Jonathan Chait on the most obnoxious tic in politics:

A virulent example of this has emerged during the latest iteration of the fiscal debate. Advocates of what Matthew Yglesias calls “BipartisanThink” have found themselves trapped between two impulses. On the one hand, they fervently believe that the country’s most vital priority is to pass a plan to reduce the deficit through a mix of cuts to retirement programs and reduced tax deductions. On the other hand, they believe with equal fervor that the two parties are equally to blame for the country’s problems in general, and the failure to pass such a plan in particular.

Their problem is that one party agrees with them completely, and the other rejects them. This creates a paradox between the two mental tentpoles of BipartisanThink. The solution is to simply wish away the facts, thus bringing them into line with reality.

David Brooks today devotes his column to upholding the known truths of BipartisanThink. He lashes out at the obstinacy of the Republican Party and its refusal to compromise on the deficit. But he has to balance it out by asserting that President Obama, too, lacks any such plan:


  1. Then prove it – support Simpson Bowles.

    Otherwise this is episode 1,798 of “Mental Masturbation” on this blog.

    • Jon Geeting says:

      Simpson-Bowles is better than either party’s plan so far bc it assumes full expiration of all the Bush tax cuts. I don’t like it because of the Social Security cuts, which are mean and unnecessary. We need to increase Social Security benefits, not cut them. Long run deficit reduction in no way requires us to stick it to old and poor people.

      • Except that you don’t care about old people, you just want a pile of cash waiting for you in 40 years. The level of selfishness in your generation is staggering.

        Jon, in the 1950s there were 16 people working for every SS recipient. Now there are 3 and soon to be 2. The only way this is sustainable to your retirement without significant is to throw alot more of someone else’s money at it (sound familiar?)

        We need to get people who don’t need it off, and we need to significantly increase the retirement age because people are living longer. And we need to bring the full force of the law down on anyone fraudulently claiming benefits.

        Remember the program was designed as a safety net, not a full fledged retirement plan. I full support taking care of people who need it. I am virulently opposed to sending checks to criminals or those who don’t need it.

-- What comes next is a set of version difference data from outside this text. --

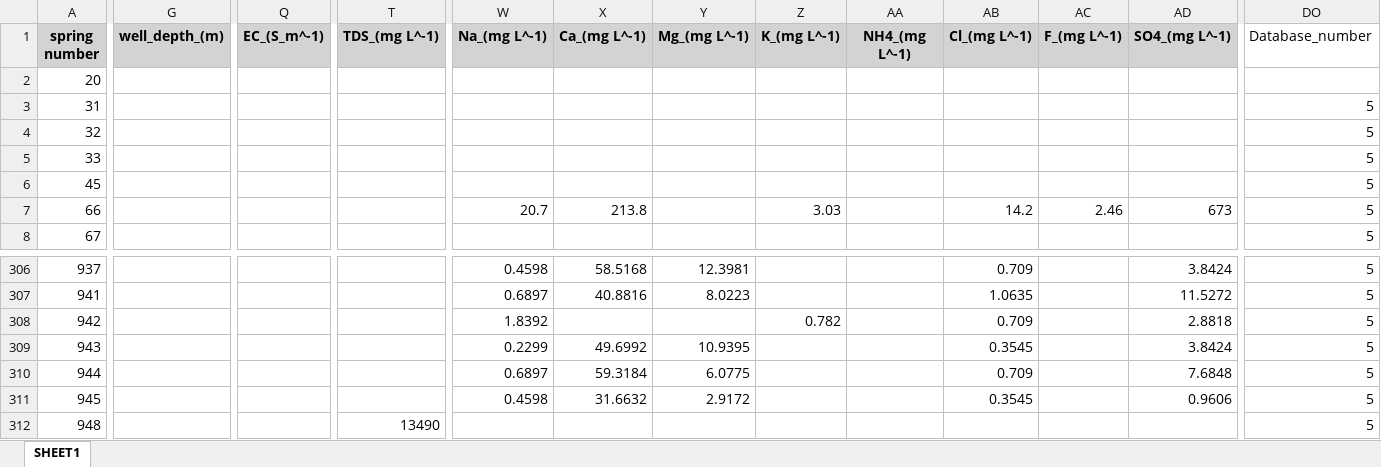
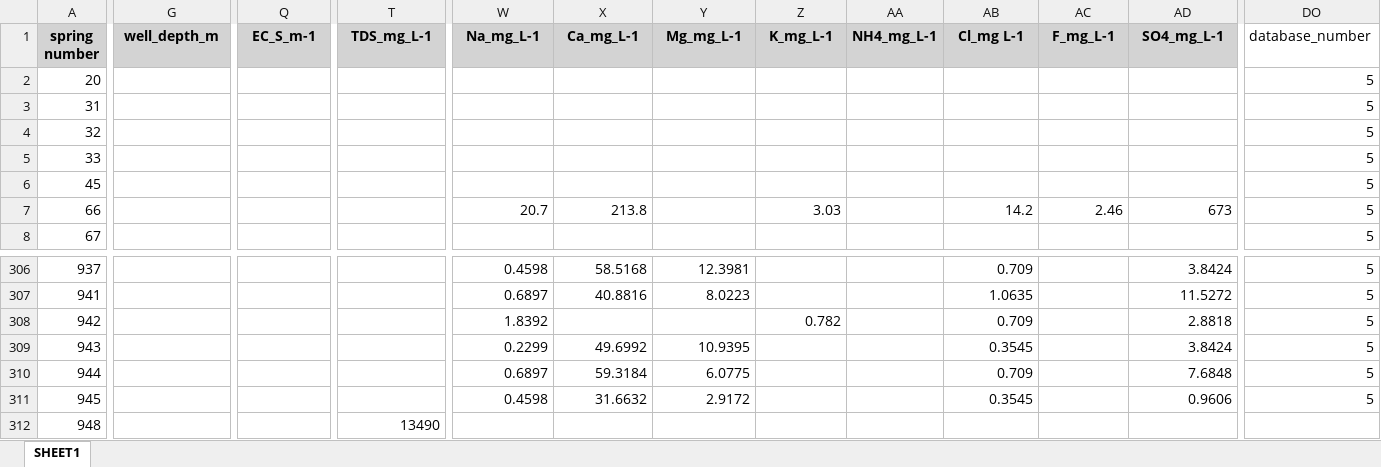
Before and after one commit to luccaglessner/Abschlussarbeit, an Excel workbook: Abschlussarbeit Bearbeitung/Jupyter Notebooks/1_Data-Acquisition-Wrapper/Gesammelte_Datenbanken/thermal_springs_alps_with_HF_estimates.xlsx, sheet SHEET1, drawn as a sheet; only a part is shown, gaps mark what is left out; values as stored, in another font and other column widths than the file's, no borders; the diff covers the shown part only; the diff names each change by its address in the sheet, - before the commit and + after, or states it on an @@ line.

```diff
--- a/Abschlussarbeit Bearbeitung/Jupyter Notebooks/1_Data-Acquisition-Wrapper/Gesammelte_Datenbanken/thermal_springs_alps_with_HF_estimates.xlsx (sheet SHEET1)
+++ b/Abschlussarbeit Bearbeitung/Jupyter Notebooks/1_Data-Acquisition-Wrapper/Gesammelte_Datenbanken/thermal_springs_alps_with_HF_estimates.xlsx (sheet SHEET1)
-G1: well_depth_(m)
+G1: well_depth_m
-Q1: EC_(S_m^-1)
+Q1: EC_S_m-1
-T1: TDS_(mg L^-1)
+T1: TDS_mg_L-1
-W1: Na_(mg L^-1)
+W1: Na_mg_L-1
-X1: Ca_(mg L^-1)
+X1: Ca_mg_L-1
-Y1: Mg_(mg L^-1)
+Y1: Mg_mg_L-1
-Z1: K_(mg L^-1)
+Z1: K_mg_L-1
-AA1: NH4_(mg L^-1)
+AA1: NH4_mg_L-1
-AB1: Cl_(mg L^-1)
+AB1: Cl_mg L-1
-AC1: F_(mg L^-1)
+AC1: F_mg_L-1
-AD1: SO4_(mg L^-1)
+AD1: SO4_mg_L-1
-DO1: Database_number
+DO1: database_number
-DO2 (database_number): (empty)
+DO2 (database_number): 5
-DO312 (database_number): 5
+DO312 (database_number): (empty)
```
Also changed, not shown: 4 edited cells elsewhere in this sheet, Abschlussarbeit Bearbeitung/Jupyter Notebooks/1_Data-Acquisition-Wrapper/Zwischenstände/ALPS_Datenbank/after_first_transformation_alps.xlsx, Abschlussarbeit Bearbeitung/Jupyter Notebooks/1_Data-Acquisition-Wrapper/Zwischenstände/CAES2024_Datenbank/after_conversion_caes2014_mapped_readable.xlsx, 28 other files.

        I know why you want to expand benefits – it helps elites like you control the unwashed masses and make them dependent on your largesse for their very lives. Why you support criminals and rich people continuing to receive benefits is beyond me.

        • Jon Geeting says:

          I care about the current beneficiaries, the people who are about to retire. Gen X, and the Millenials, none of whom are going to be able to afford a decent standard of living in retirement. We need an immediate 20% increase in Social Security benefits, at the very least.

          • You want increasing benefits? Then how about a plan to pay for it (other than throwing other people’s money at it).

            I’ve made concrete recommendations here, and you still haven’t addressed them.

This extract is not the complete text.